As a girl, Megan Hine's family, led by her geologist father, spent holidays climbing, hiking, and exploring the forests of their homeland in the UK. Hine spent a year before college as a raft guide in New Zealand, got her degree in outdoor education, and has been working as a stunt tester for survival shows since, reports the Guardian in a profile of the woman it says helps keep Bear Grylls safe. "If we can't do it how the production team [wants] it, we have to find a way around it, and I love that creativity: trying never to say no, always trying to make it safe, but make it epic," she says. She's learned more than a few tricks along the way—not just rock climbing, abseiling, and rafting but how to catch fish with her bare hands, start a fire with a tampon, and, yes, go a whopping three months without a shower.

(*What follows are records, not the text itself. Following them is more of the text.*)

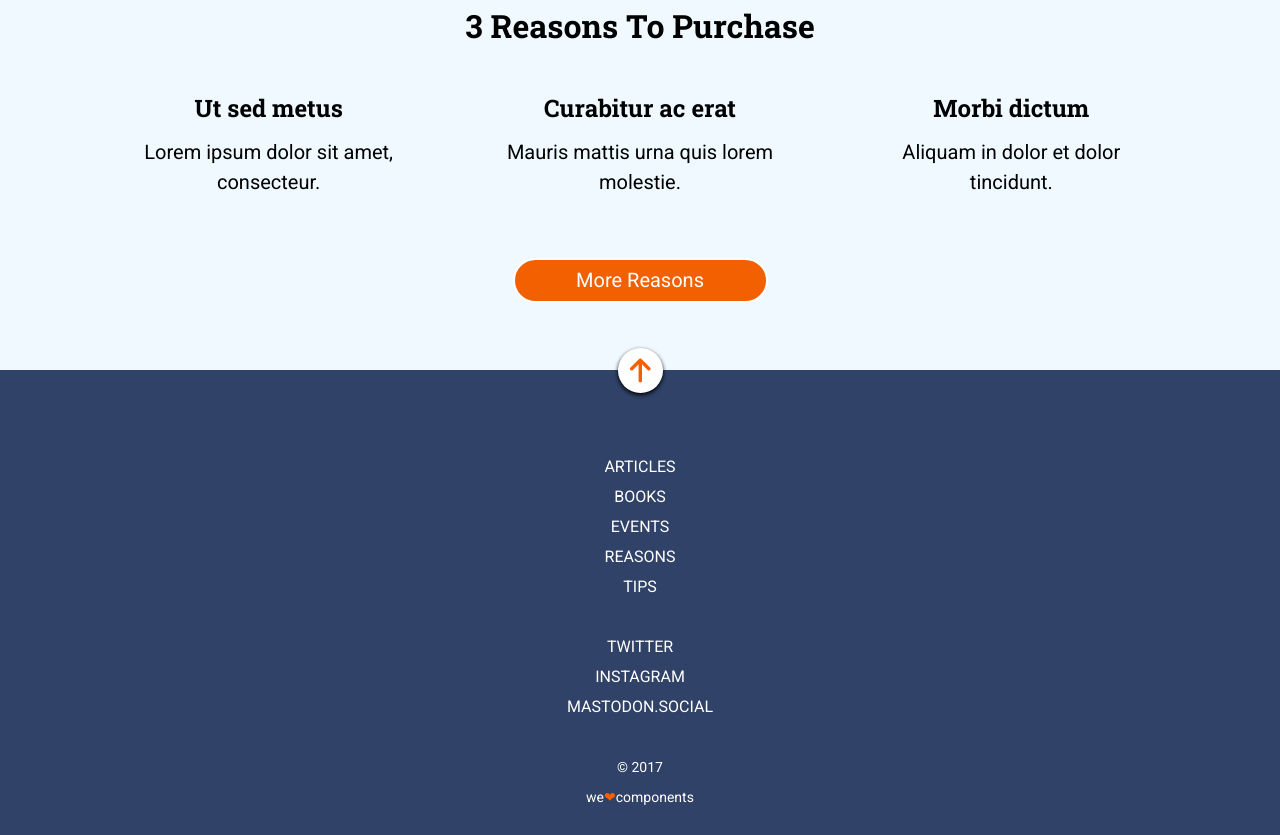
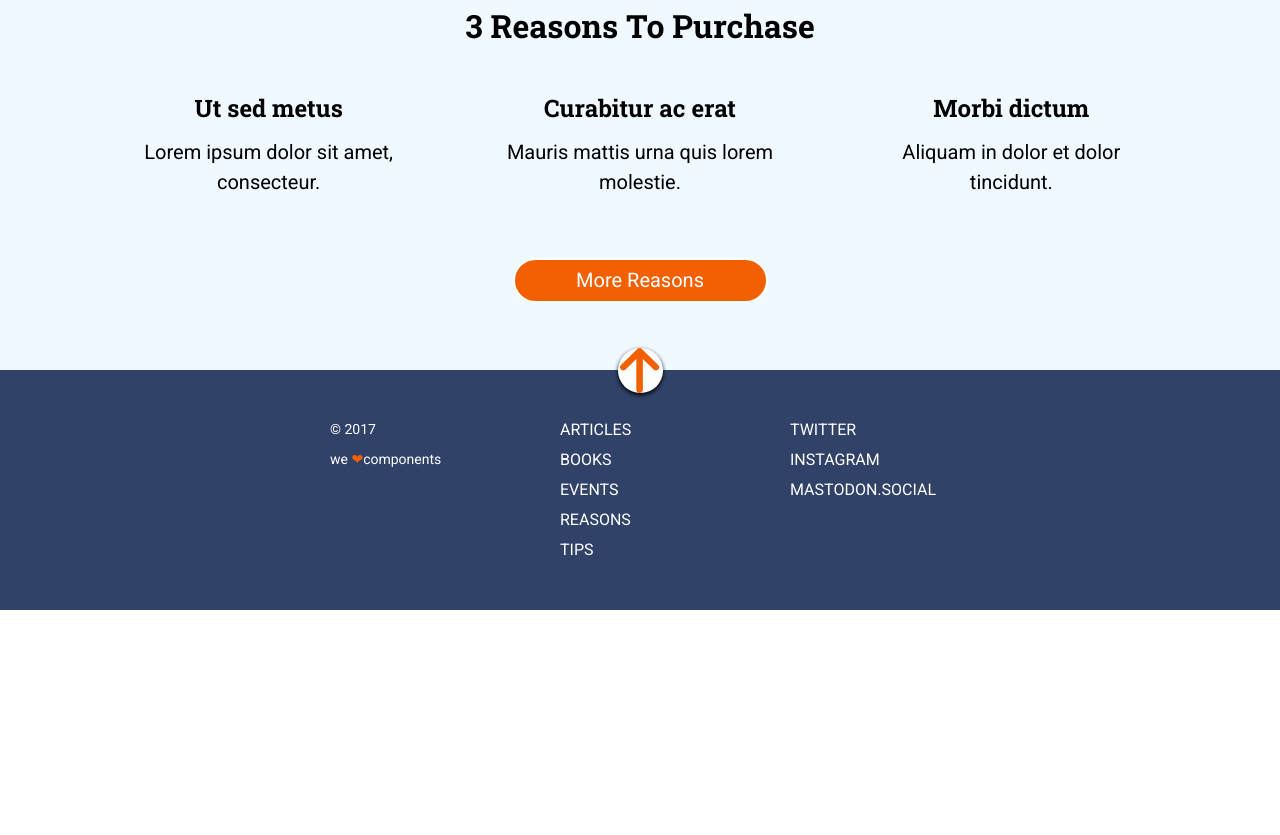
Before and after one commit to Adalab/modulo-1-evaluacion-final-crisgarm, a website: page src/html/index.html in a window 1280 px wide. Shown: the part 1157-1992 px from the top of the page. After the commit the page ends 1767 px from the top, so only its background shows below. Drawn offline with nearby package versions, Linux system fonts and the light colour scheme; files that its build step writes are made by us from their sources; files whose address does not match are found by name.

Commit message:
Add footer tablet and desktop version

```diff
--- a/src/html/partials/footer.html
+++ b/src/html/partials/footer.html
@@ -7,7 +7,7 @@
     />
   </div>
   <div class="footer__container">
-    <nav class="footer__menu">
+    <nav class="footer__menu1">
       <ul class="footer__menu--list">
         <li>
           <a class="footer__menu--link" href="#">Articles</a>
@@ -26,7 +26,7 @@
         </li>
       </ul>
     </nav>
-    <nav class="footer__menu">
+    <nav class="footer__menu2">
       <ul class="footer__menu--list">
         <li>
           <a class="footer__menu--link" href="#">Twitter</a>
@@ -39,9 +39,9 @@
         </li>
       </ul>
     </nav>
-    <small class="footer__container--small">© 2017</small>
-    <small class="footer__container--small"
-      >we<span class="footer__container--small-span">❤︎</span>components</small
-    >
+    <div class="footer__container--small">
+    <small class="footer__container--small-copy">© 2017</small>
+    <small class="footer__container--small-copy">we <span class="footer__container--small-span">&#10084</span>components</small>
+    </div>
   </div>
 </footer>
--- a/src/scss/layout/_footer.scss
+++ b/src/scss/layout/_footer.scss
@@ -3,6 +3,9 @@
   display: flex;
   flex-direction: column;
   height: 465px;
+  @media all and (min-width: 768px) {
+    height: 240px;
+  }
 }
 
 .footer__button {
@@ -15,6 +18,9 @@
   justify-content: center;
   align-self: center;
   transform: translate(0, -22px);
+  @media all and (min-width: 768px) {
+    position: absolute;
+  }
 }
 
 .footer__container {
@@ -22,10 +28,34 @@
   flex-direction: column;
   align-items: center;
   padding-top: 37px;
+  @media all and (min-width: 768px) {
+    flex-direction: row-reverse;
+    justify-content: space-between;
+    align-items: flex-start;
+    padding: 45px 39px 0 39px;
+  }
+  @media all and (min-width: 1200px) {
+    padding: 45px 330px 0 330px;
+  }
 }
 
-.footer__menu {
+.footer__menu1,
+.footer__menu2 {
   padding-bottom: 30px;
+  @media all and (min-width: 768px) {
+    padding-bottom: 45px;
+    width: 210px;
+  }
+  @media all and (min-width: 1200px) {
+    width: 160px;
+    padding-right: 30px;
+  }
+}
+
+.footer__menu2 {
+  @media all and (min-width: 768px) {
+    order: -3;
+  }
 }
 
 .footer__menu--list {
@@ -35,6 +65,9 @@
   font-weight: normal;
   line-height: 1.88;
   text-align: center;
+  @media all and (min-width: 768px) {
+    text-align: left;
+  }
 }
 
 .footer__menu--link {
@@ -44,12 +77,27 @@
 }
 
 .footer__container--small {
+  display: flex;
+  flex-direction: column;
+  @media all and (min-width: 768px) {
+    width: 210px;
+  }
+  @media all and (min-width: 1200px) {
+    width: 160px;
+    padding-right: 30px;
+  }
+}
+
+.footer__container--small-copy {
   font-family: "Roboto", sans-serif;
   font-size: 14px;
   font-weight: normal;
   line-height: 2.14;
   color: white;
   text-align: center;
+  @media all and (min-width: 768px) {
+    text-align: left;
+  }
 }
 .footer__container--small-span {
   color: #f26002;
```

Hine, who keeps fans apprised of her many adventures through her website and Instagram, has quite the résumé when it comes to survival. She has been chased by opium farm guards with AK-47s ("I remember making sure my team [was] OK, and then having to wander away from them and having an emotional moment to myself"), encircled by three lions at her campfire in the Namibian desert ("it was almost like an out-of-body experience ... their muscles rippling"), and eaten fertilized eggs with Bear Grylls, which she says are far worse than maggots, which have the benefit of being "quite cheesy." As for breaking gender expectations, Hines says: "There isn't a place for macho style in survival because that sort of behavior gets you and other people killed or injured." (Grylls' kid saved a girl when he was just 7.)